A Buyer’s Market in Debt
The survey also revealed ways in which companies are shifting their approach to debt management, likely with the goal of minimizing their exposure to possible changes in debt markets. A reduction in the number of loan covenants, along with the possibility that interest rates will increase in the near future, may help to explain why 64 percent of survey respondents said their company has negotiated or renegotiated credit facilities in the past year, up from 56 percent in last year’s survey. Twenty-eight percent of organizations had fewer loan covenants than the last time they negotiated debt agreements.
Additionally, 75 percent of organizations reported that their debt has more than one maturity date or that they have intentionally tried to stagger debt maturity dates, compared with just 58 percent in 2013. This shift suggests that organizations may be using multiple maturity dates to guard against unfavorable terms at the time of refinancing or to reduce the impact on their business if the debt markets freeze up at an inopportune time. The strong pace of credit facility negotiation and renegotiation is likely to continue as long as loans have fewer covenants and interest rates stay low. However, looming interest rate increases may impact the current buyer’s market for debt by the time we conduct our 2015 survey.
This year’s Liquidity Risk Survey shows a clear trend toward improvement in certain risk mitigation practices, and we expect that trend to continue into 2015. Last year, our survey indicated a complacency toward bank exposures, while this year’s survey revealed that over the past year companies have taken meaningful steps to mitigate risk, including placing limits on uninsured bank deposits.
Yet this year’s survey suggests that companies remain complacent toward counterparty risk management. Many practitioners appear to still lack appropriate frameworks for aggregating, assessing, and monitoring counterparty risk. They seem to be relying on limited data and credit ratings that may not enable them to truly grasp risk trends. We’re hopeful that our 2015 survey provides better news about the adoption and maturation of corporate counterparty risk management metrics and tools.

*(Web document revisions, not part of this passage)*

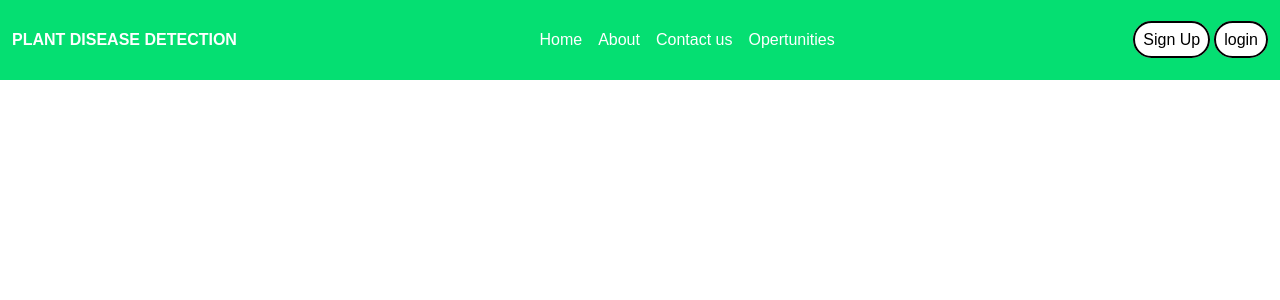
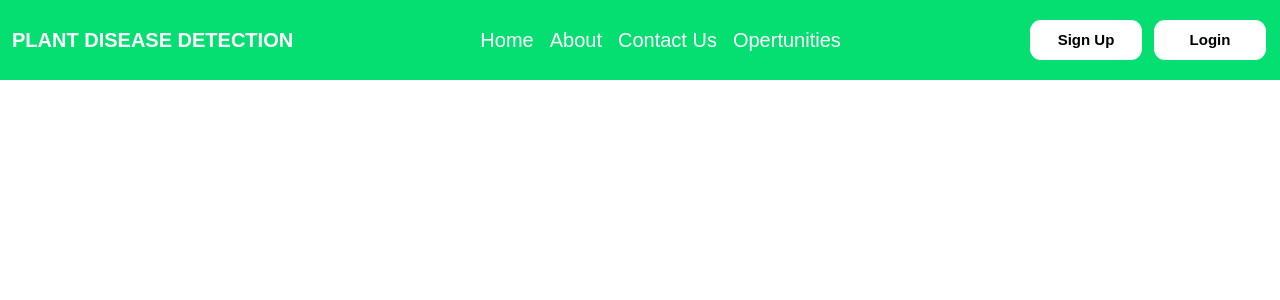
Before and after one commit to rajritik4041/Unvision, a Next.js app in the folder form_detect/: page /Components/navbar in a window 1280 px wide. Shown: the top 300 px of the page. Built offline with nearby package versions, Linux system fonts and the light colour scheme.

Commit message:
nav completed

```diff
--- a/form_detect/package.json
+++ b/form_detect/package.json
@@ -23,8 +23,10 @@
     "mongoose-paginate-v2": "^1.9.3",
     "multer": "^2.1.1",
     "next": "16.2.1",
+    "next-auth": "^4.24.13",
     "react": "19.2.4",
-    "react-dom": "19.2.4"
+    "react-dom": "19.2.4",
+    "react-hook-form": "^7.71.2"
   },
   "devDependencies": {
     "@tailwindcss/postcss": "^4",
--- a/form_detect/src/app/(components)/signup/page.jsx
+++ b/form_detect/src/app/(components)/signup/page.jsx
@@ -2,7 +2,9 @@ import React from 'react'
 
 function page() {
   return (
-    <div>page</div>
+    <div>
+
+    </div>
   )
 }
 
--- a/form_detect/src/app/Components/navbar/page.jsx
+++ b/form_detect/src/app/Components/navbar/page.jsx
@@ -6,32 +6,47 @@ import Link from 'next/link'
 function navbar() {
     const [isOpen, setIsOpen] = React.useState(false);
     const Navbar = [
-        { id: 1, name: "Home", link: "/home" },
-        { id: 2, name: "About", link: "/about" },
-        { id: 3, name: "Contact Us", link: "/contact us" },
-        { id: 4, name: "Plants", link: "/plants" },
+        { id: 1, name: "Home", link: "/" },
+        { id: 2, name: "About", link: "/aboutus" },
+        { id: 3, name: "Contact Us", link: "/contactus" },
+        { id: 4, name: "Opertunities", link: "/opertunities" },
+    ]
+    const btnname = [
+        {
+            id: 1,
+            name: "Sign Up",
+            link: "/signup"
+        },
+        {
+            id: 2,
+            name: "Login",
+            link: "/login"
+        }
     ]
     return (
         <div>
             <div className='bg-green-400   p-2 h-20 w-auto text-white' >
-                <div className='flex   justify-between items-center text-1xl h-full '>
+                <div className='flex   justify-between items-center text-[20px] h-full '>
                     <div> <h2 className='font-bold p-1'> PLANT DISEASE DETECTION</h2></div>
                     <div className='display-none '>
                         <ul className='decoration-0 flex w-full   items-center  m-1' >
-                            <li > <Link className='hover:text-[18px] px-2 ' href="/">Home</Link></li>
-                            <li ><Link className='hover:text-[18px] px-2 ' href="/aboutus">About</Link></li>
-                            <li ><Link className='hover:text-[18px]  px-2 ' href="/contactus">Contact us</Link></li>
-                            <li ><Link className='hover:text-[18px] px-2 ' href="/opertunities">Opertunities</Link></li>
+                            {/* Isme edit karo ye Link hai ek me use karoge 4 me atometic hoga  */}
+                            {Navbar.map((item) => (
+                                <li key={item.id} className='hover:text-[18px]  px-2 '>
+                                    <Link href={item.link}>{item.name}</Link>
+                                </li>
+                            ))}
                         </ul>
                     </div>
                     <div>
-                        <button>
-                           <Link className='bg-white  border-2 text-black rounded-full hover: p-2 h-2 ' href="/signup">Sign Up</Link>
-                        </button>
-                        <button>
-                            <Link className='bg-white text-black border-2 rounded-full h-2 hover: p-2 m-1 ' href="/login">login</Link>
-                        </button>
-
+                        {/* Isme edit karo ye button hai ek me use karoge dusra atometic hoga  */}
+                        {
+                            btnname.map((item) => (
+                                <button className='h-10 p-1 m-1.5 w-28 text-[15px] font-bold bg-white rounded-[11px] hover:text-[21px]' key={item.id}>
+                                    <Link className='text-black h-10 w-[150px]' href={item.link}>{item.name}</Link>
+                                </button>
+                            ))
+                        }
                     </div>
                 </div>
             </div>
```
Also changed, not shown: 1 other file (tests, documents, lock files or other folders).
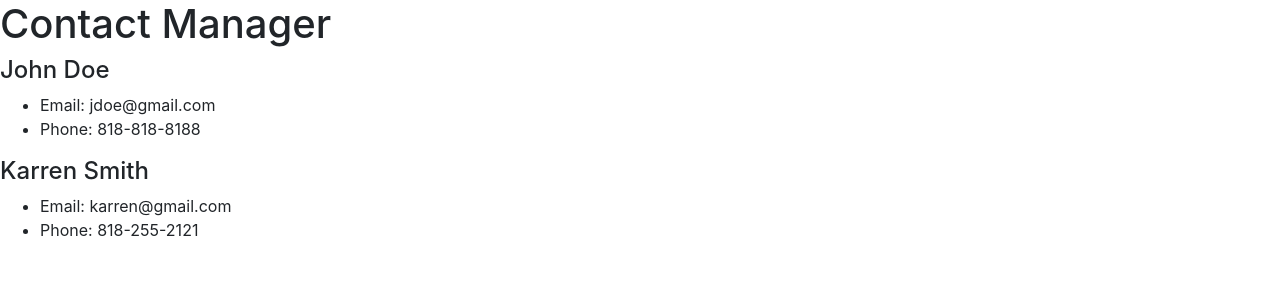
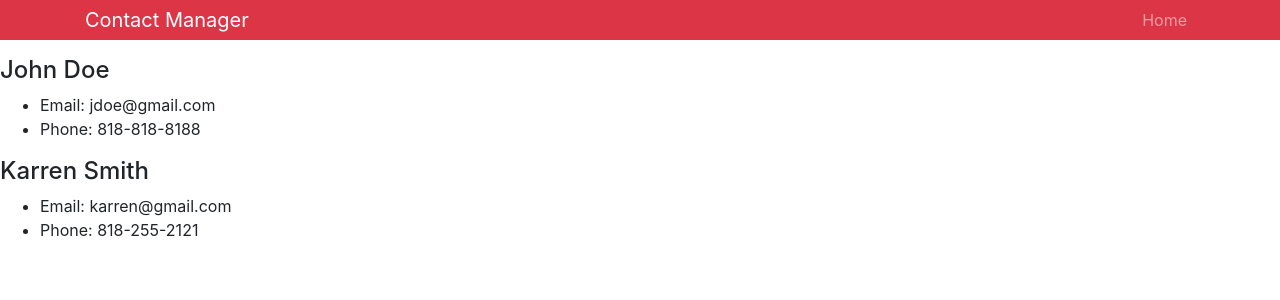
Before and after one commit to T-Wesst/React_Front_Back, a React (Create React App) app in the folder projects/contactmanager/: page / in a window 1280 px wide. Shown: the top 300 px of the page. Built offline with nearby package versions, Linux system fonts and the light colour scheme.

Commit message:
create bootstrap navbar

```diff
--- a/projects/contactmanager/src/components/Header.js
+++ b/projects/contactmanager/src/components/Header.js
@@ -3,10 +3,22 @@
 const Header = props => {
   const { branding } = props;
   return (
-    <div>
-      {/*functional componets use props.<propName>*/}
-      <h1>{branding}</h1>
-    </div>
+    <nav className="navbar navbar-expand-sm navbar-dark bg-danger mb-3 py-0">
+      <div className="container">
+        <a href="/" className="navbar-brand">
+          {branding}
+        </a>
+        <div>
+          <ul className="navbar-nav mr-auto">
+            <li className="nav-item">
+              <a href="/" className="nav-link">
+                Home
+              </a>
+            </li>
+          </ul>
+        </div>
+      </div>
+    </nav>
   );
 };
 Header.defaultProps = {
```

Benjamin K. Campbell is the founder and chief executive officer of Capital Advisors Group, Inc., which is an independent investment advisor specializing in institutional cash investments, credit and counterparty risk management, and debt financing. He has been named one of the “100 Most Influential People in Finance” by Treasury & Risk. Email him at email@example.com.
Craig A. Jeffery is the founder and managing partner of Strategic Treasurer, LLC, which provides corporate, educational, and government entities with direct access to comprehensive and current assistance with their treasury and financial process needs. He is the author of a book for treasury, “The Strategic Treasurer: A Partnership for Corporate Growth.” You can contact him at firstname.lastname@example.org.
A webinar presenting this survey in full, hosted by Ben Campbell and Craig Jeffery, was held on May 6, 2014. An on-demand rebroadcast is available at www.capitaladvisors.com.